In the hospitality space, there’s always a need for more and more financial management – especially given that the industry is growing by 6% each year. Cost pressures are everywhere in this sector, especially when it comes to staffing – and the risk of project overruns and other difficulties is ever-present. However, luckily there are some ways to cut down on the risk of this happening to your firm. Here’s how you can best use financial management tools to prevent problems from arising.
The maxim “time is money” is true in every industry – but in a heavily service-oriented environment such as hospitality, it’s even more true. Staff time is one of the biggest costs that a hospitality finance leader can face, in two distinct ways. First off, staff in this sector are often numerous due to the scale involved in serving lots of people or preparing lots of floor space, so salary costs can add up. However, staffing issues in the hospitality sector can take on an additional dimension too. There is high staff turnover in this industry, which means that there’s often a need to hire and train new people – which is in itself a cost-draining exercise. Keeping an eye on these sorts of costs using financial tracking tools is important, and can really help turn a hiring project around.

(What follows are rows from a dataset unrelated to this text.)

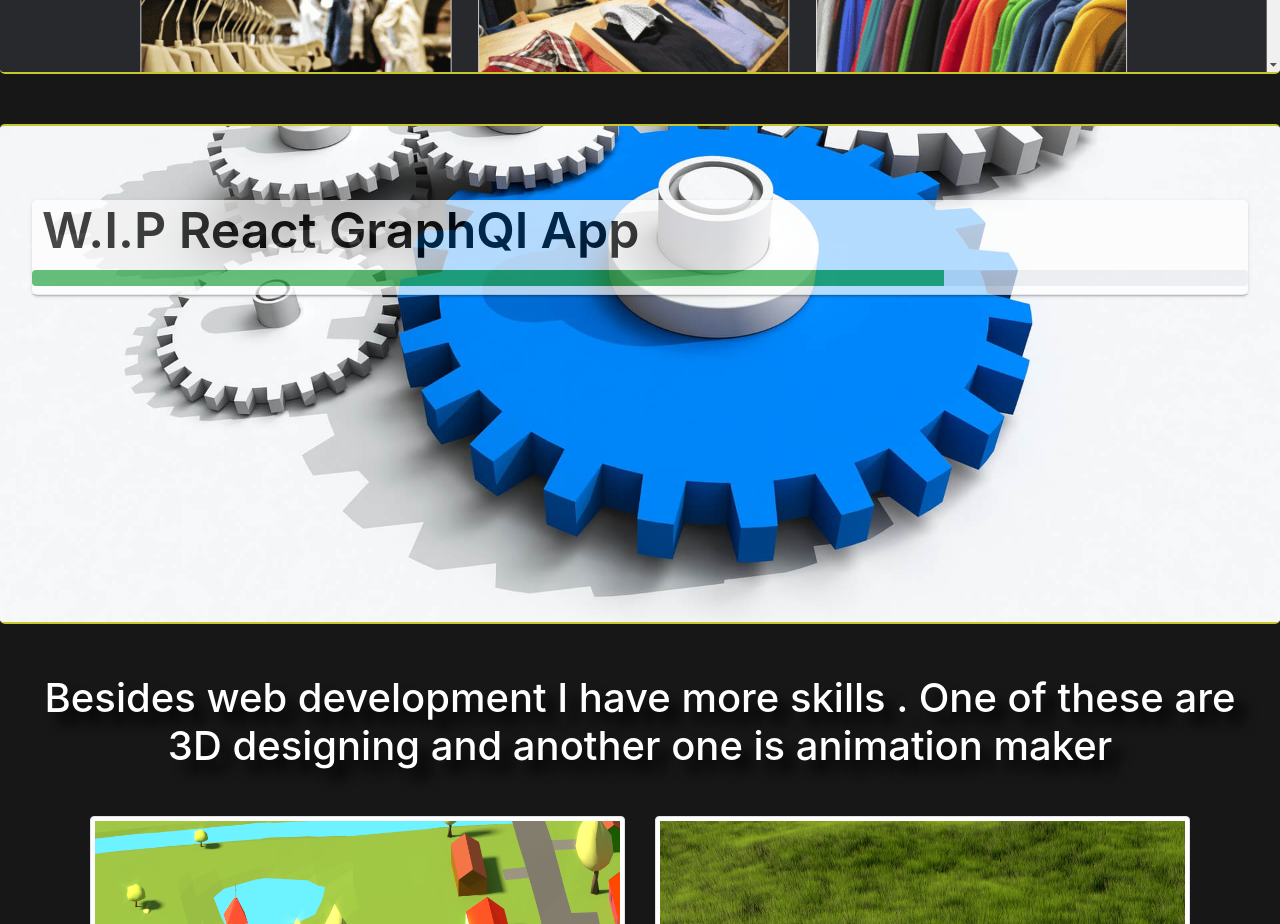
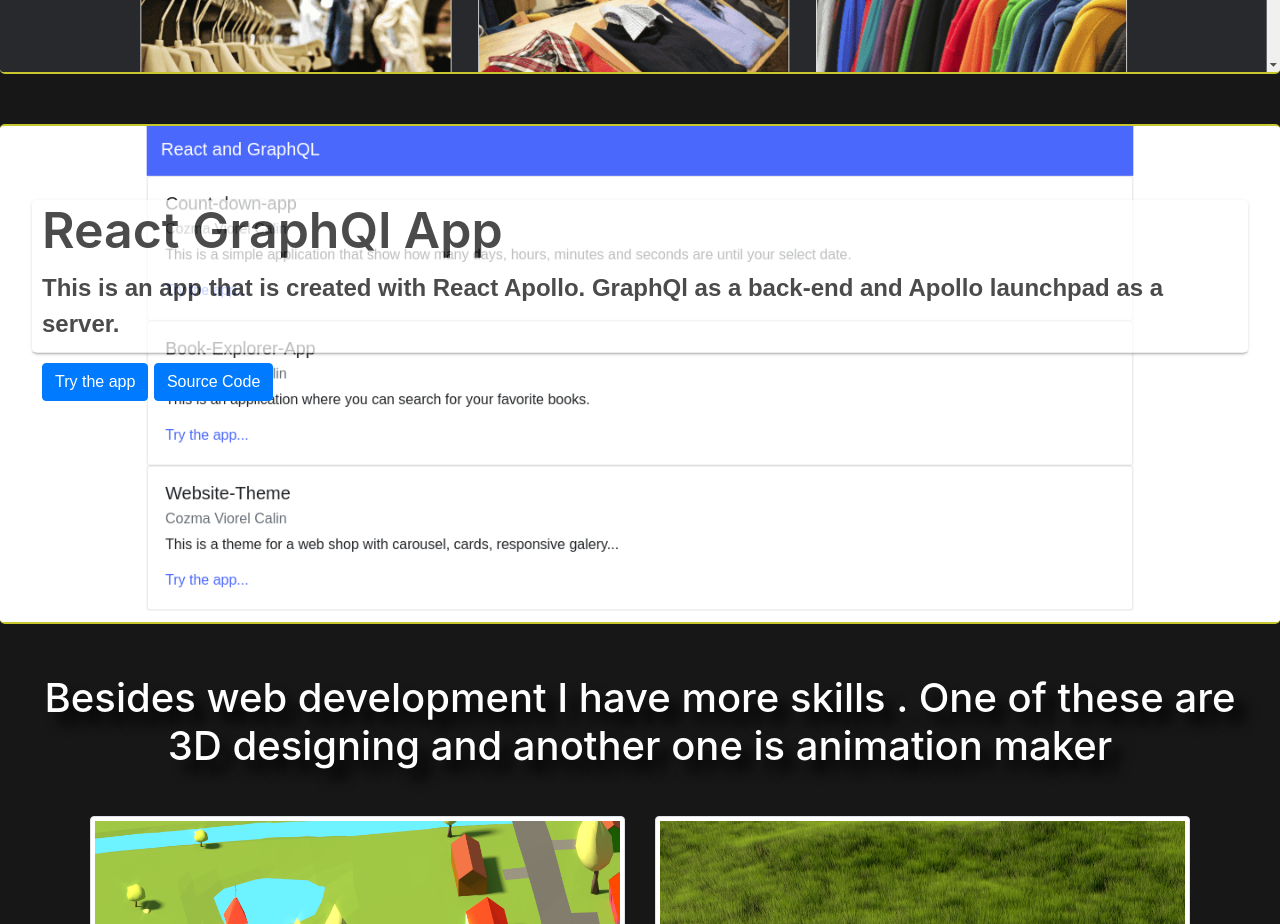
Before and after one commit to calinzabalt/CozmaCalin.me, a React (Create React App) app: page /Portofolio in a window 1280 px wide. Shown: the part 1740-2664 px from the top of the page. Built offline with nearby package versions, Linux system fonts and the light colour scheme.

Commit message:
28.08.2018

```diff
--- a/src/components/Portofolio.css
+++ b/src/components/Portofolio.css
@@ -86,9 +86,9 @@
 
 .change3 .jumbotron{
     text-align: center;
-    background-image: url('/imagini/cog-wheels-2125183_1920.jpg');
+    background-image: url('/imagini/Screenshot from 2018-08-28 10-43-23.png');
     height: 500px;
-    background-position: 0% 100%;
+    background-position: 0% 0%;
     background-size: cover;
     background-repeat: no-repeat;
 }
--- a/src/components/Portofolio.jsx
+++ b/src/components/Portofolio.jsx
@@ -2,8 +2,6 @@
 import './Portofolio.css';
 import { Jumbotron, Button } from 'reactstrap';
 import { Grid, Row, Col, Image, } from 'react-bootstrap';
-import { Progress } from 'reactstrap';
-
 
 class Portofolio extends Component {
     render() {
@@ -56,12 +54,14 @@
       <div className="change3">
     <Jumbotron>
       <div className="box">
-        <h2 className="display-3">W.I.P React GraphQl App</h2>
-        <Progress color="success" value="75" />
+        <h2 className="display-3">React GraphQl App</h2>
+        <p>This is an app that is created with React Apollo. GraphQl as a back-end and Apollo launchpad as a server.</p>
+        <p className="lead"></p>
         <hr className="my-2" />
         </div>
         <p className="lead">
-        { /* <a href="https://github.com/calinzabalt/Theme-clothes-website" target="blank"> <Button color="primary">Source Code</Button></a> */}
+        <a href="https://calinzabalt.github.io/react-graphql/" target="blank"> <Button color="primary">Try the app</Button></a>
+        <a href="https://github.com/calinzabalt/react-graphql" target="blank"> <Button color="primary">Source Code</Button></a>
         </p>
     </Jumbotron>
       </div>
```
Also changed, not shown: public/imagini/Screenshot from 2018-08-28 10-43-23.png (added).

Hospitality businesses are heavily reliant on their physical environments for their functioning, and this means that building works or renovations are a fact of life. Everything from repurposed spaces being turned into new rooms is one example of a project, while building and opening up new venues from scratch is another. All of this costs money – and while it’s possible to plan to the tiniest degree, it’s also hard to keep a handle on cash inflow and outflow. As a result, using a tool that allows you to see project costs in real time is important – and can give you the space you need to find out where problems are occurring.
Planning the future

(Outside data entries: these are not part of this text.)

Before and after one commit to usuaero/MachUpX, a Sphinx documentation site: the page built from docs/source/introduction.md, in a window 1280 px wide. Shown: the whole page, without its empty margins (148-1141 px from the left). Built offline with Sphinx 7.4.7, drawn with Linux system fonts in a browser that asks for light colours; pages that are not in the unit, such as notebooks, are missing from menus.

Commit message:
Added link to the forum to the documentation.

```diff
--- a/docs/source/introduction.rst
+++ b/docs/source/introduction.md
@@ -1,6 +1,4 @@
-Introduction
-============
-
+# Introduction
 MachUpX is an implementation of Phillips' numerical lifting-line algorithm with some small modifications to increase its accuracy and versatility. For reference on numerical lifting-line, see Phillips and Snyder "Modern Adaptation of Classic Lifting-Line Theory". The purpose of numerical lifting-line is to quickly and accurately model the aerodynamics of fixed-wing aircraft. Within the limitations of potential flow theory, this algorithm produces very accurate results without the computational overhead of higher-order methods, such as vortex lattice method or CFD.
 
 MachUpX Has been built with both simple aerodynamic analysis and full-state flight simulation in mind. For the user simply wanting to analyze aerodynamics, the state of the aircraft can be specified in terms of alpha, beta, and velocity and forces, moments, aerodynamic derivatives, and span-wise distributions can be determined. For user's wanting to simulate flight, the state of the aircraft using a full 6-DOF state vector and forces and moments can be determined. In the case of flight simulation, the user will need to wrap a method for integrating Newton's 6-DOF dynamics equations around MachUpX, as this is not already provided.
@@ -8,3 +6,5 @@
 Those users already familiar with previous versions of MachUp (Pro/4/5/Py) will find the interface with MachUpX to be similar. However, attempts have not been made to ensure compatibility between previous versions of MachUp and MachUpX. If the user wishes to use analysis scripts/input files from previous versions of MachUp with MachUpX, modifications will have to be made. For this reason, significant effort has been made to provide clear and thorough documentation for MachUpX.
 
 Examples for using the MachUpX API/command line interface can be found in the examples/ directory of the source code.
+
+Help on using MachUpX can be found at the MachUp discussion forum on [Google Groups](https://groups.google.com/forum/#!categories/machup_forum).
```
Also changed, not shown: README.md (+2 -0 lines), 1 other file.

Hospitality is a sector in which standards are constantly changing. While 50 years ago, guest houses were in vogue, for example, the rise in self-catering and an increased taste for luxury means that providers have had to step up their game. The same goes for business models too. Many hospitality leaders now attempt to plan for the future at every turn, and using modelling software to see how consumer demand changes might affect your revenue in the coming years will give you the evidence you need for strategic planning.

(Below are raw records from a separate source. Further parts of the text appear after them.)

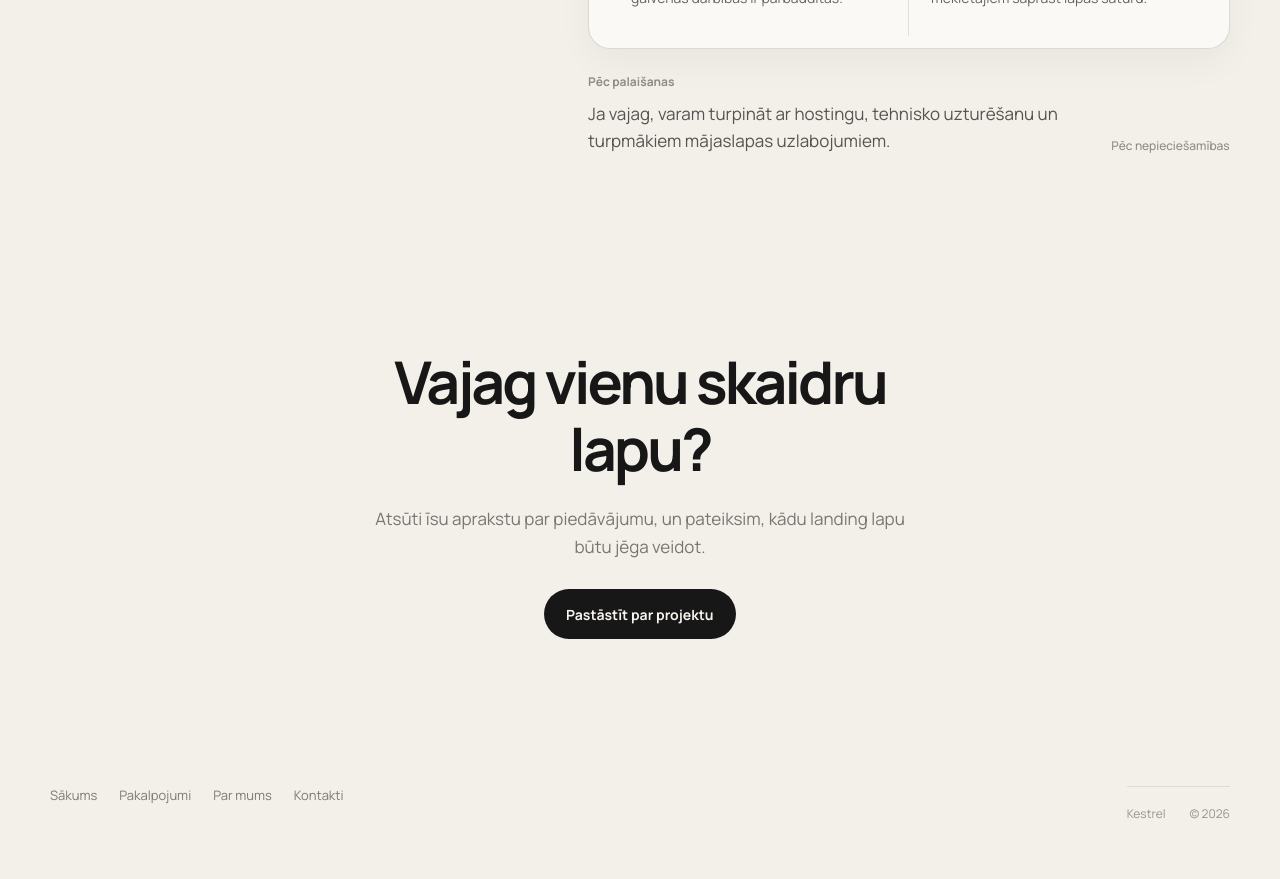
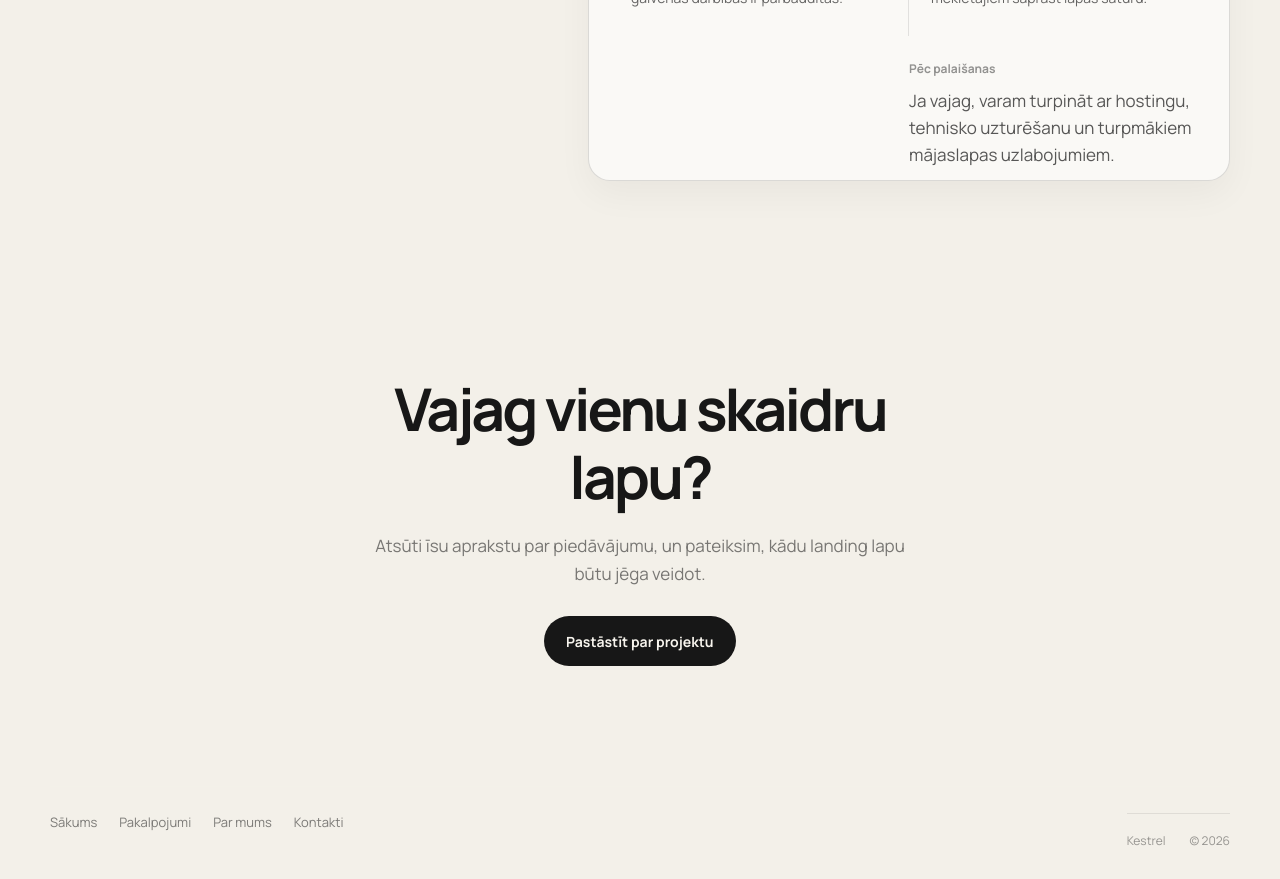
Before and after one commit to davisl24/WEBSITEAGENCY, a Next.js app: page /pakalpojumi/landing-lapa in a window 1280 px wide. Shown: the part 3920-4799 px from the top of the page. Before the commit the page ends 4772 px from the top, so only its background shows below. Built offline with nearby package versions, Linux system fonts and the light colour scheme.

Commit message:
refine: integrate optional aftercare into delivery panel footer

```diff
--- a/app/components/ServiceDelivery.tsx
+++ b/app/components/ServiceDelivery.tsx
@@ -44,8 +44,6 @@ export default function ServiceDelivery({
             <p>{item.text}</p>
           </RevealOnView>
         ))}
-      </div>
-
         <RevealOnView className="service-aftercare" delay={120}>
           <div>
             <span>Pēc palaišanas</span>
@@ -54,8 +52,8 @@ export default function ServiceDelivery({
               turpmākiem mājaslapas uzlabojumiem.
             </p>
           </div>
-        <small>Pēc nepieciešamības</small>
         </RevealOnView>
+      </div>
     </section>
   );
 }
```
Lines whose indentation alone changed are shown as unchanged.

Hospitality is an excellent industry to work in, though it is fraught with potential pitfalls at every turn. That’s why financial management is such an important task to carry out: by avoiding project overruns, helping staff to remain well-managed, and looking out for the future, there are all kinds of ways that finance leaders in this sector can transform their firm’s financial picture.